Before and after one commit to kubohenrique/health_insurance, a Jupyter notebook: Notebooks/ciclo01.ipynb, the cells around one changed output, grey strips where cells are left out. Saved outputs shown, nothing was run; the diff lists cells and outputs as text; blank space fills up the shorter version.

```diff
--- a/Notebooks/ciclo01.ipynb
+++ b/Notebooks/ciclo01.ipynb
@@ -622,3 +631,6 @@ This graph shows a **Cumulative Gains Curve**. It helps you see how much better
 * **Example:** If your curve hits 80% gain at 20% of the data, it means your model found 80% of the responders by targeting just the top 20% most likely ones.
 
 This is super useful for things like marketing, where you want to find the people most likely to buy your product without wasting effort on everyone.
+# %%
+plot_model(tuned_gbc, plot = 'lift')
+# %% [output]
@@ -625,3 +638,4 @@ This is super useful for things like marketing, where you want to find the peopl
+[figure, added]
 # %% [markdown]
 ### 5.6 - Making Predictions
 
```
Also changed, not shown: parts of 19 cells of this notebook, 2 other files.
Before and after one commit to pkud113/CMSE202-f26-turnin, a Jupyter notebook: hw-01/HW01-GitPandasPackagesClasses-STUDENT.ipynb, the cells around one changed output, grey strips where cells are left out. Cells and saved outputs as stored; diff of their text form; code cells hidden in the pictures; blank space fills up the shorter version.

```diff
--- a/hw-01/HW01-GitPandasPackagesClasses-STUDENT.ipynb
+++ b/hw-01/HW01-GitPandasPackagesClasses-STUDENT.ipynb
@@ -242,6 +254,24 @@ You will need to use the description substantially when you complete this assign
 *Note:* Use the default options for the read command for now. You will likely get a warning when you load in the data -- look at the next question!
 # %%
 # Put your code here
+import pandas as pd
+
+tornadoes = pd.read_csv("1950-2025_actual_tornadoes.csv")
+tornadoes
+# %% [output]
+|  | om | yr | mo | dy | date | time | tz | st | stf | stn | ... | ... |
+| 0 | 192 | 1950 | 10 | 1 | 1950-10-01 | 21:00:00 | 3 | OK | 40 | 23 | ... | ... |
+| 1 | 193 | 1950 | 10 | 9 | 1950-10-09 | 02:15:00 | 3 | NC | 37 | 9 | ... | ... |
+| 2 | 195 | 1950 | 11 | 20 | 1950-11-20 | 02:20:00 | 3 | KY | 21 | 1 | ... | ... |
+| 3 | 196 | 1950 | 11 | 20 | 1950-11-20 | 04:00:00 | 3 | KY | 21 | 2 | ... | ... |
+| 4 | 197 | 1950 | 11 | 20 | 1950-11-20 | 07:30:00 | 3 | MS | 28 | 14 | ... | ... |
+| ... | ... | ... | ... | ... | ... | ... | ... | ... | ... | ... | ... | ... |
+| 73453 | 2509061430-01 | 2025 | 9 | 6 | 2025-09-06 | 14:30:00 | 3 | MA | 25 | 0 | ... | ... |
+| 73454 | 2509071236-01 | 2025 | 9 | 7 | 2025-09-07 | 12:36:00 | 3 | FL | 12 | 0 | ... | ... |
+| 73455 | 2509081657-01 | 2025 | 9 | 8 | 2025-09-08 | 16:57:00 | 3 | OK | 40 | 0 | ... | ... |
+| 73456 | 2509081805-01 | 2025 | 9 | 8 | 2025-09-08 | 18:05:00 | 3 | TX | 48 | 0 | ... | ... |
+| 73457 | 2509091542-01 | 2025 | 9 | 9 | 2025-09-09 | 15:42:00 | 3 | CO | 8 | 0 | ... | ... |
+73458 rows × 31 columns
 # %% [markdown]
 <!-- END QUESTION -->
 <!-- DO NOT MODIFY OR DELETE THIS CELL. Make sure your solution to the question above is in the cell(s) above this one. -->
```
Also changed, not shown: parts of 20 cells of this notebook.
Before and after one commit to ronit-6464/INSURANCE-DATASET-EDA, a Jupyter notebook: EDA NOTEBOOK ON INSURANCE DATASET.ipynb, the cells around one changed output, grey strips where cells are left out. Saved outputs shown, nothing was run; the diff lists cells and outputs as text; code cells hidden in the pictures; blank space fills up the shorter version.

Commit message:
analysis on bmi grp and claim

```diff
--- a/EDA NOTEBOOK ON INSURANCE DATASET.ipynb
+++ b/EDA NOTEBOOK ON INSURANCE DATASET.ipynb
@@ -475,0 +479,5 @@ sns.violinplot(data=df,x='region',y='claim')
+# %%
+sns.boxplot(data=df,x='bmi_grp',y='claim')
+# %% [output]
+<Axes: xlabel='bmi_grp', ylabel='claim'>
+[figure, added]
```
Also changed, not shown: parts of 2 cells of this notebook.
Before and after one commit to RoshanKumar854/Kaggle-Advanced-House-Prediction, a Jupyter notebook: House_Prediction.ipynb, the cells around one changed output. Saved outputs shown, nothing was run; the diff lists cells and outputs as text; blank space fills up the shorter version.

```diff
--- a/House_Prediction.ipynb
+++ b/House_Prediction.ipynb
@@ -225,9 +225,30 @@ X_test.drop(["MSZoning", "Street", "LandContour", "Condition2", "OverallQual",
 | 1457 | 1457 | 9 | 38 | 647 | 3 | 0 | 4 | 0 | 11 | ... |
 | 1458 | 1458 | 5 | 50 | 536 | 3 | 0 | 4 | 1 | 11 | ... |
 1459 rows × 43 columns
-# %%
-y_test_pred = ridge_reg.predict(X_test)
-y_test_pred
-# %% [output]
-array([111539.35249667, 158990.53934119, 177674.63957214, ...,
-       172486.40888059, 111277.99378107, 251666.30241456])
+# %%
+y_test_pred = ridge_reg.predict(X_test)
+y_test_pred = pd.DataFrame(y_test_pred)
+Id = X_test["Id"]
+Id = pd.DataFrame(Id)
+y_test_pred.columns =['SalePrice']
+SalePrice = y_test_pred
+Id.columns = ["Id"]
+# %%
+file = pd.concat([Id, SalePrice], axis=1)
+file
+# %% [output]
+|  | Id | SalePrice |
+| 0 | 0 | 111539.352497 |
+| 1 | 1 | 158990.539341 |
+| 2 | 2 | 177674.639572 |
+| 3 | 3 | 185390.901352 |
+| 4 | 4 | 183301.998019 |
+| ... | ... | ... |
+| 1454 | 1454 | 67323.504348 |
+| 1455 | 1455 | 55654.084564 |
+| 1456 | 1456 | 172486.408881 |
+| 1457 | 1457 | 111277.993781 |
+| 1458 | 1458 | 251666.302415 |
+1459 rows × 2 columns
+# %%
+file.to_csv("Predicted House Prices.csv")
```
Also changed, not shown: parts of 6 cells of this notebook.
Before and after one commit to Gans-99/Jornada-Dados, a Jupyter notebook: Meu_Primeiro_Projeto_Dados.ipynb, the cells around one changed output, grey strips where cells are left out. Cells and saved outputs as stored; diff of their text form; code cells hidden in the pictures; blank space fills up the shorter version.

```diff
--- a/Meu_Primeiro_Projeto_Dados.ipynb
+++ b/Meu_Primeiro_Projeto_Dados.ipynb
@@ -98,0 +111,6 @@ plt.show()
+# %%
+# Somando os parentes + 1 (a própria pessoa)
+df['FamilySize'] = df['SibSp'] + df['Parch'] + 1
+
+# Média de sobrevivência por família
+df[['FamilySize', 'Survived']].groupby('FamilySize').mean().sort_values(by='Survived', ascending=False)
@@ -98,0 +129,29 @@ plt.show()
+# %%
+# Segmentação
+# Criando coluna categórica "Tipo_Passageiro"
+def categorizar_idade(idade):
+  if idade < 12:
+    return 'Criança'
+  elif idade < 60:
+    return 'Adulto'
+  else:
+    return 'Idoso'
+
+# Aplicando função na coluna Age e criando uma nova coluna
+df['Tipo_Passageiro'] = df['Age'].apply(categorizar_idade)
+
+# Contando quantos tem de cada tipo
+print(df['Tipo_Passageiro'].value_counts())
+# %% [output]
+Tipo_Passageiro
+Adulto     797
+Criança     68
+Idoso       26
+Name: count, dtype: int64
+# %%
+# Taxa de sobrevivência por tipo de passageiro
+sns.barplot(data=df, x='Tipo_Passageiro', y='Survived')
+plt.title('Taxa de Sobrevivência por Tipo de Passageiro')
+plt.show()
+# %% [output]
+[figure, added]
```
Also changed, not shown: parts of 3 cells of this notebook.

Problem requirements: Find each line of the data above that holds the word "when", then copy it.

Response:
@@ -242,6 +254,24 @@ You will need to use the description substantially when you complete this assign
 *Note:* Use the default options for the read command for now. You will likely get a warning when you load in the data -- look at the next question!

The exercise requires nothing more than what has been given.